EXERCISE GOAL — Your answer must be every line of the data that contains "height".

BEGIN RECORDED INFORMATION

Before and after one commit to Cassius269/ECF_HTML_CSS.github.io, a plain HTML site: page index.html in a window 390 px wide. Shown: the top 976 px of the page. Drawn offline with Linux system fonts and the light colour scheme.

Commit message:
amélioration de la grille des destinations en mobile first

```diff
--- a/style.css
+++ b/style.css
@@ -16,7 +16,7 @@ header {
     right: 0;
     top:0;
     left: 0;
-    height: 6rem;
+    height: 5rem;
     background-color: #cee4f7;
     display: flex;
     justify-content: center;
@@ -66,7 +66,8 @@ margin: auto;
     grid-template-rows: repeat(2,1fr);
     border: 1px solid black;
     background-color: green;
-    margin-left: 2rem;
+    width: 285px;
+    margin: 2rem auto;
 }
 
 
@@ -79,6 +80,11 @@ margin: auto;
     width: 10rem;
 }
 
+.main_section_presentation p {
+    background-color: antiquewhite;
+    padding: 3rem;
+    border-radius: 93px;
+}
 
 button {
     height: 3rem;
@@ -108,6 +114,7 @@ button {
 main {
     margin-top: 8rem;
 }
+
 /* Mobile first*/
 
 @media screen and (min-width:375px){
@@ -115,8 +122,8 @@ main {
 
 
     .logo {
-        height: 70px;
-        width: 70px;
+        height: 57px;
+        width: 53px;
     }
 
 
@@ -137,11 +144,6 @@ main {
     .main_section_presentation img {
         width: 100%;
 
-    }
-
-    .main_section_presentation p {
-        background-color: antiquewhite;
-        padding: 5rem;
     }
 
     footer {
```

END RECORDED INFORMATION
BEGIN RECORDED INFORMATION

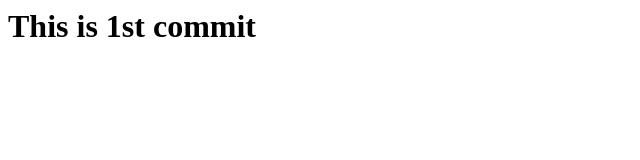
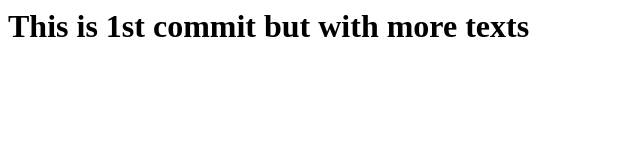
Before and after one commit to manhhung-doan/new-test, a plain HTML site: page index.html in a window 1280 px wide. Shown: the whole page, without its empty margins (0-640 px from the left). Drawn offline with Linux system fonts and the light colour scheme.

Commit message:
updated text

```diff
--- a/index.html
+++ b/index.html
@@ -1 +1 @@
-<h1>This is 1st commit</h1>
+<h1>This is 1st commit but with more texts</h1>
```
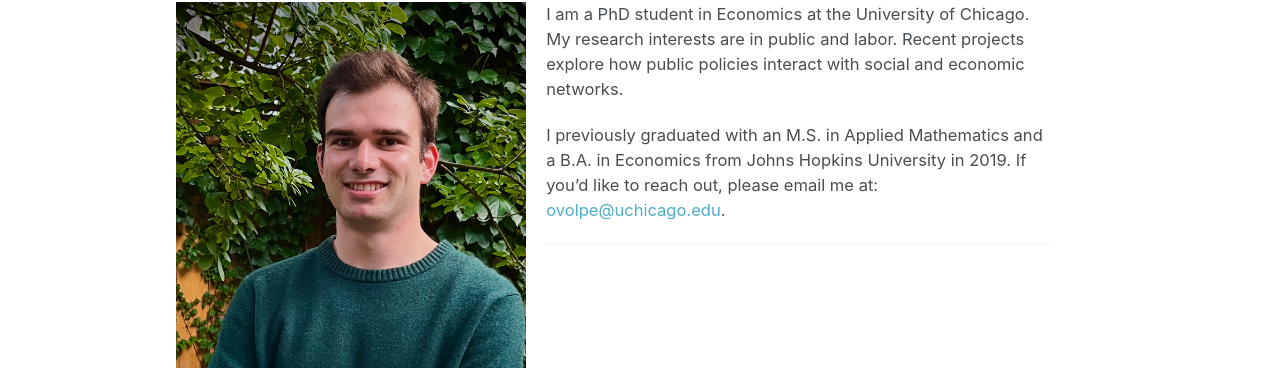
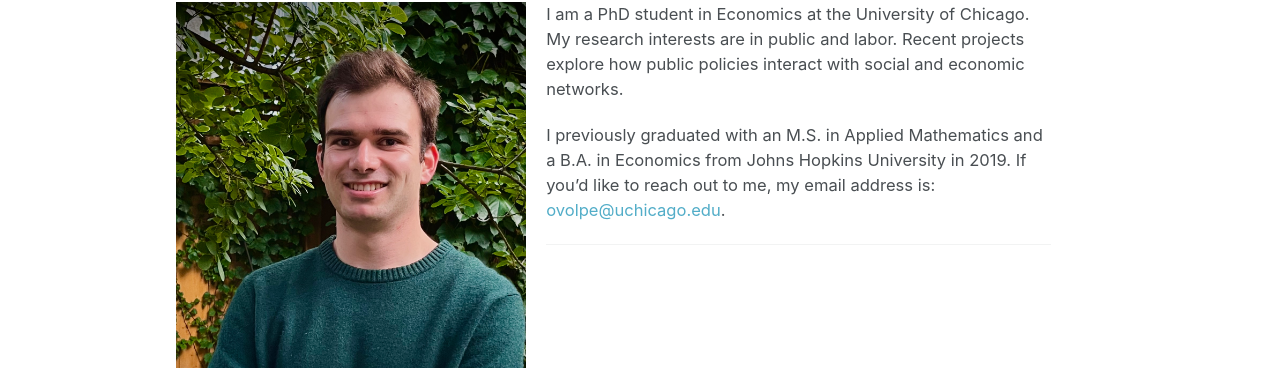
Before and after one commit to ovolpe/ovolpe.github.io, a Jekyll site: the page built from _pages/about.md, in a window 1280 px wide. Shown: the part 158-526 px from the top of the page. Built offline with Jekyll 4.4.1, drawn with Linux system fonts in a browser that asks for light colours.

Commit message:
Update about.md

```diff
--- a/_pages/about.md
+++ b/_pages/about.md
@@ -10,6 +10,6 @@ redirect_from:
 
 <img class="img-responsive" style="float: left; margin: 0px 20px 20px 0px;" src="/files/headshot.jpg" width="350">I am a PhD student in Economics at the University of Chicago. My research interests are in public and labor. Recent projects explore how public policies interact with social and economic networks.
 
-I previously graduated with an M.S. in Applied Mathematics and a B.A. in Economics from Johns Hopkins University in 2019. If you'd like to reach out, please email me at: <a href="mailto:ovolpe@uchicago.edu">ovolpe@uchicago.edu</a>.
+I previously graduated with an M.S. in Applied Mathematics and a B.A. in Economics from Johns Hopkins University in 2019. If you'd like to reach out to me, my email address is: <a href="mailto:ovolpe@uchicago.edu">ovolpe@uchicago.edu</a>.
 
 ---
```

END RECORDED INFORMATION
BEGIN RECORDED INFORMATION

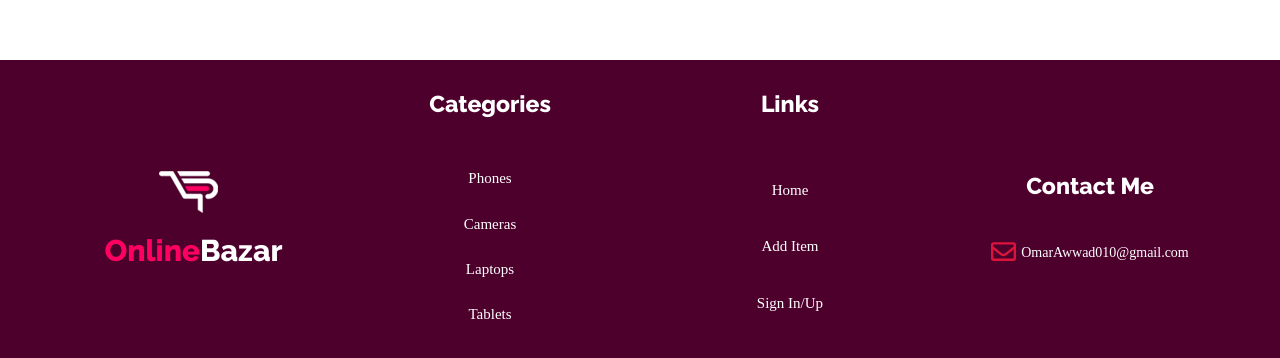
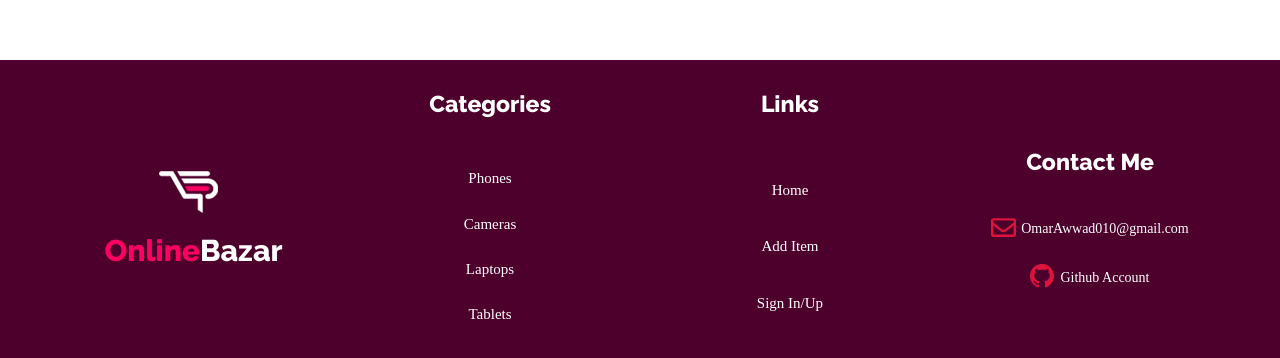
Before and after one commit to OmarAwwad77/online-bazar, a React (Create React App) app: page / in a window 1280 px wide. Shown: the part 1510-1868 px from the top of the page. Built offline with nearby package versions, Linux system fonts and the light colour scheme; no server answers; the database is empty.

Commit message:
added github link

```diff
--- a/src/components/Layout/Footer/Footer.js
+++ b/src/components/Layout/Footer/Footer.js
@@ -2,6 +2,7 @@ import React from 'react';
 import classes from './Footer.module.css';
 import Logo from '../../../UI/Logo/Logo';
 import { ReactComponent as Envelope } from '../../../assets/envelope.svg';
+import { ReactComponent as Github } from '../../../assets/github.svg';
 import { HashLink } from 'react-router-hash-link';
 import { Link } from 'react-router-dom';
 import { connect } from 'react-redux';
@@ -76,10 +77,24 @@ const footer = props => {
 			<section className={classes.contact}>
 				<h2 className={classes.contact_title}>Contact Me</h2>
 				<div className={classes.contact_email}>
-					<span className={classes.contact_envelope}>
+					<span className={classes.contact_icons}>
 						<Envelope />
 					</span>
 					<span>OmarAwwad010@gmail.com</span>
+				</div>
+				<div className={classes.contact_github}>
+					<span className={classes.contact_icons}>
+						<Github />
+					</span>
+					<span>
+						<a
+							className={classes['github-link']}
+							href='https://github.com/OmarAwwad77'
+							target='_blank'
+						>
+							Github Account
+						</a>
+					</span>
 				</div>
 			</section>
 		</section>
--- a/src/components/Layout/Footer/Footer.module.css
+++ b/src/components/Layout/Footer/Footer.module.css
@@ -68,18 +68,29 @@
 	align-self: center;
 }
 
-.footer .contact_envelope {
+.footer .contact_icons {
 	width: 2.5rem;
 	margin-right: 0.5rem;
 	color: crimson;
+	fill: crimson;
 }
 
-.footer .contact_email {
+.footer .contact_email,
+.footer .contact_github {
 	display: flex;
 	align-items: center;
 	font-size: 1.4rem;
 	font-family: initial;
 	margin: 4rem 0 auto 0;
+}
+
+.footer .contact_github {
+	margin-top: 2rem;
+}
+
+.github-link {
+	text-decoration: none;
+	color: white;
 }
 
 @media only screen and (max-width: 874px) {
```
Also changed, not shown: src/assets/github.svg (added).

END RECORDED INFORMATION

TASK RESULT —
-    height: 6rem;
+    height: 5rem;
     height: 3rem;
-        height: 70px;
+        height: 57px;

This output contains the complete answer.